Tooth loss and gum disease have become widely accepted as a general, natural part of ageing. However, this is a myth that needs busting. If proper preventative dental care is taken, problems can largely be avoided.
Unfortunately, preventative care is sometimes overlooked.
Careful and regular brushing with fluoride toothpaste is obviously essential, but cleaning between the teeth, where approximately one-third of the tooth’s surface rest, is necessary too.
But this doesn’t necessarily mean flossing! Since some of us find flossing uncomfortable, it pays to look into alternatives – like using interdental brushes (pictured). Ask your dentist about them the next time you visit.
In the mean time, here are some facts to consider from the Australian Dental Association:
- 90 per cent of all dental disease is preventable

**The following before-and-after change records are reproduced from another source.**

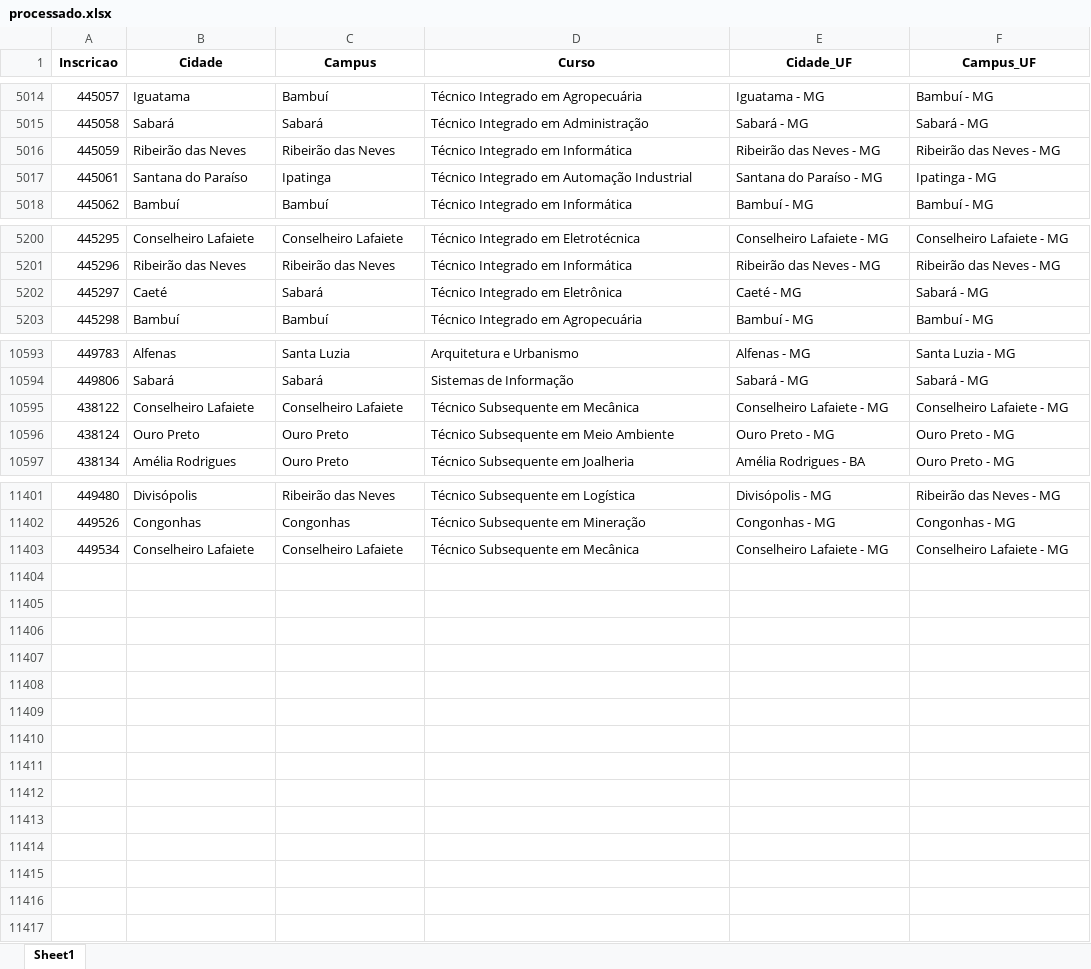
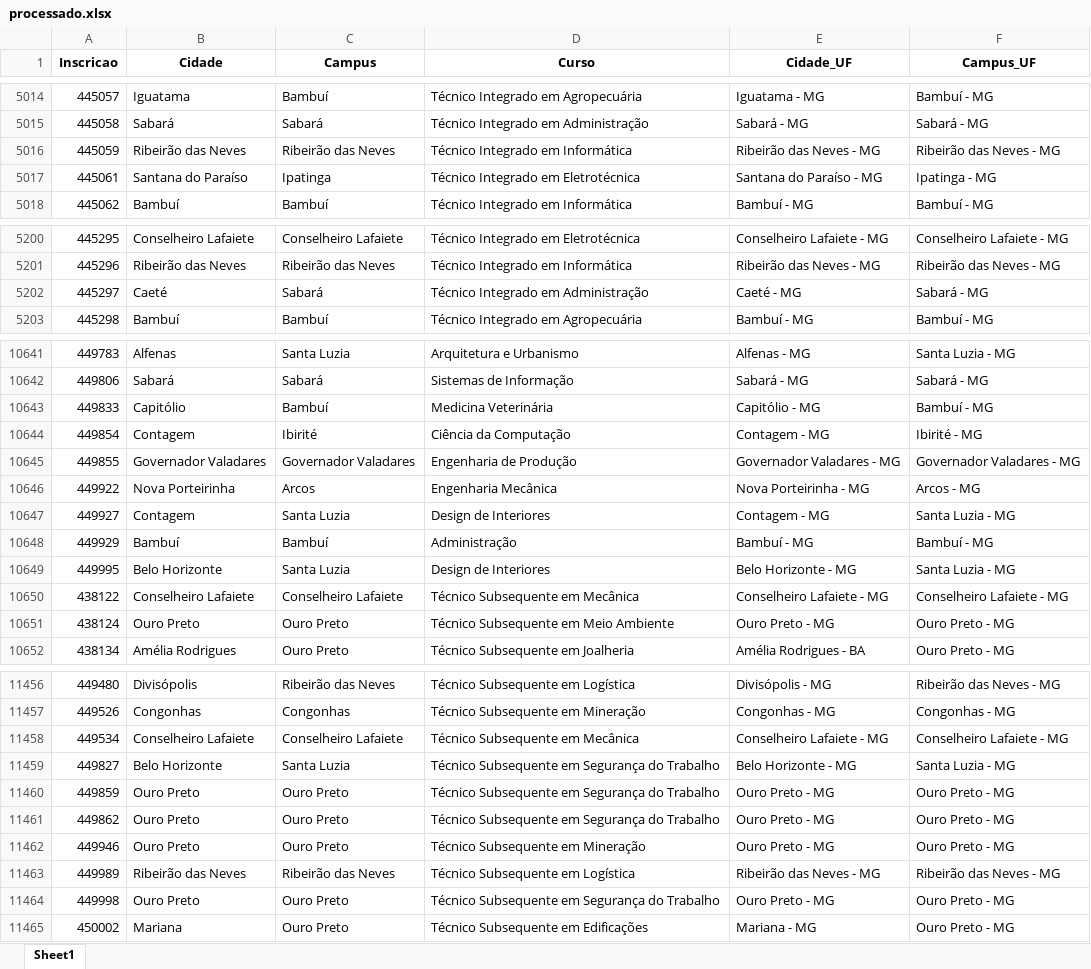
Before and after one commit to lucianovilasboas/vestibular-mapa2025, an Excel workbook: dados/processado.xlsx, sheet Sheet1, drawn as a sheet; only a part is shown, gaps mark what is left out; values as stored, in another font and other column widths than the file's, no borders; the diff covers the shown part only; the diff names each change by its address in the sheet, - before the commit and + after, or states it on an @@ line.

```diff
--- a/dados/processado.xlsx (sheet Sheet1)
+++ b/dados/processado.xlsx (sheet Sheet1)
-D5017 (Curso): Técnico Integrado em Automação Industrial
+D5017 (Curso): Técnico Integrado em Eletrotécnica
-D5202 (Curso): Técnico Integrado em Eletrônica
+D5202 (Curso): Técnico Integrado em Administração
+row 10643: 449833 | Capitólio | Bambuí | Medicina Veterinária | Capitólio - MG | Bambuí - MG
+row 10644: 449854 | Contagem | Ibirité | Ciência da Computação | Contagem - MG | Ibirité - MG
+row 10645: 449855 | Governador Valadares | Governador Valadares | Engenharia de Produção | Governador Valadares - MG | Governador Valadares - MG
+row 10646: 449922 | Nova Porteirinha | Arcos | Engenharia Mecânica | Nova Porteirinha - MG | Arcos - MG
+row 10647: 449927 | Contagem | Santa Luzia | Design de Interiores | Contagem - MG | Santa Luzia - MG
+row 10648: 449929 | Bambuí | Bambuí | Administração | Bambuí - MG | Bambuí - MG
+row 10649: 449995 | Belo Horizonte | Santa Luzia | Design de Interiores | Belo Horizonte - MG | Santa Luzia - MG
+row 11459: 449827 | Belo Horizonte | Santa Luzia | Técnico Subsequente em Segurança do Trabalho | Belo Horizonte - MG | Santa Luzia - MG
+row 11460: 449859 | Ouro Preto | Ouro Preto | Técnico Subsequente em Segurança do Trabalho | Ouro Preto - MG | Ouro Preto - MG
+row 11461: 449862 | Ouro Preto | Ouro Preto | Técnico Subsequente em Segurança do Trabalho | Ouro Preto - MG | Ouro Preto - MG
+row 11462: 449946 | Ouro Preto | Ouro Preto | Técnico Subsequente em Mineração | Ouro Preto - MG | Ouro Preto - MG
+row 11463: 449989 | Ribeirão das Neves | Ribeirão das Neves | Técnico Subsequente em Logística | Ribeirão das Neves - MG | Ribeirão das Neves - MG
+row 11464: 449998 | Ouro Preto | Ouro Preto | Técnico Subsequente em Segurança do Trabalho | Ouro Preto - MG | Ouro Preto - MG
+row 11465: 450002 | Mariana | Ouro Preto | Técnico Subsequente em Edificações | Mariana - MG | Ouro Preto - MG
```
Also changed, not shown: 48 added rows elsewhere in this sheet.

- There are more than 19 million decayed teeth in Australia and it is predicted there are 11 million additional decayed teeth each year
- Periodontal diseases – the inflammation of tissues surround the tooth affecting the gum, ligaments and bone – is directly caused by bacterial infection. These diseases affect more than 35 per cent of people aged up to 64 years and more than 54 per cent of those aged over 65 years.
- More than 30 per cent of Australians admit they brush only once a day and usually skip cleaning their teeth before bed. Many avoid flossing at any time.
- 83 per cent of Australians say that decayed teeth and bad breath are the biggest turnoffs on a first date. Only five per cent found body odour off putting while four per cent cited poor dress sense.
- The overall average of decayed, missing or filled teeth for those 15-64 years was almost 20 teeth, leaving 12 ‘good’ teeth while people aged 65 had on average eight good teeth.
- The National Dental Telephone Interview Survey found in 2010 that more than half of all people aged five years and over had some level of dental insurance. Adults aged 45–64 had significantly higher rates of dental insurance and people aged 65 and over had significantly lower rates of insurance than other age groups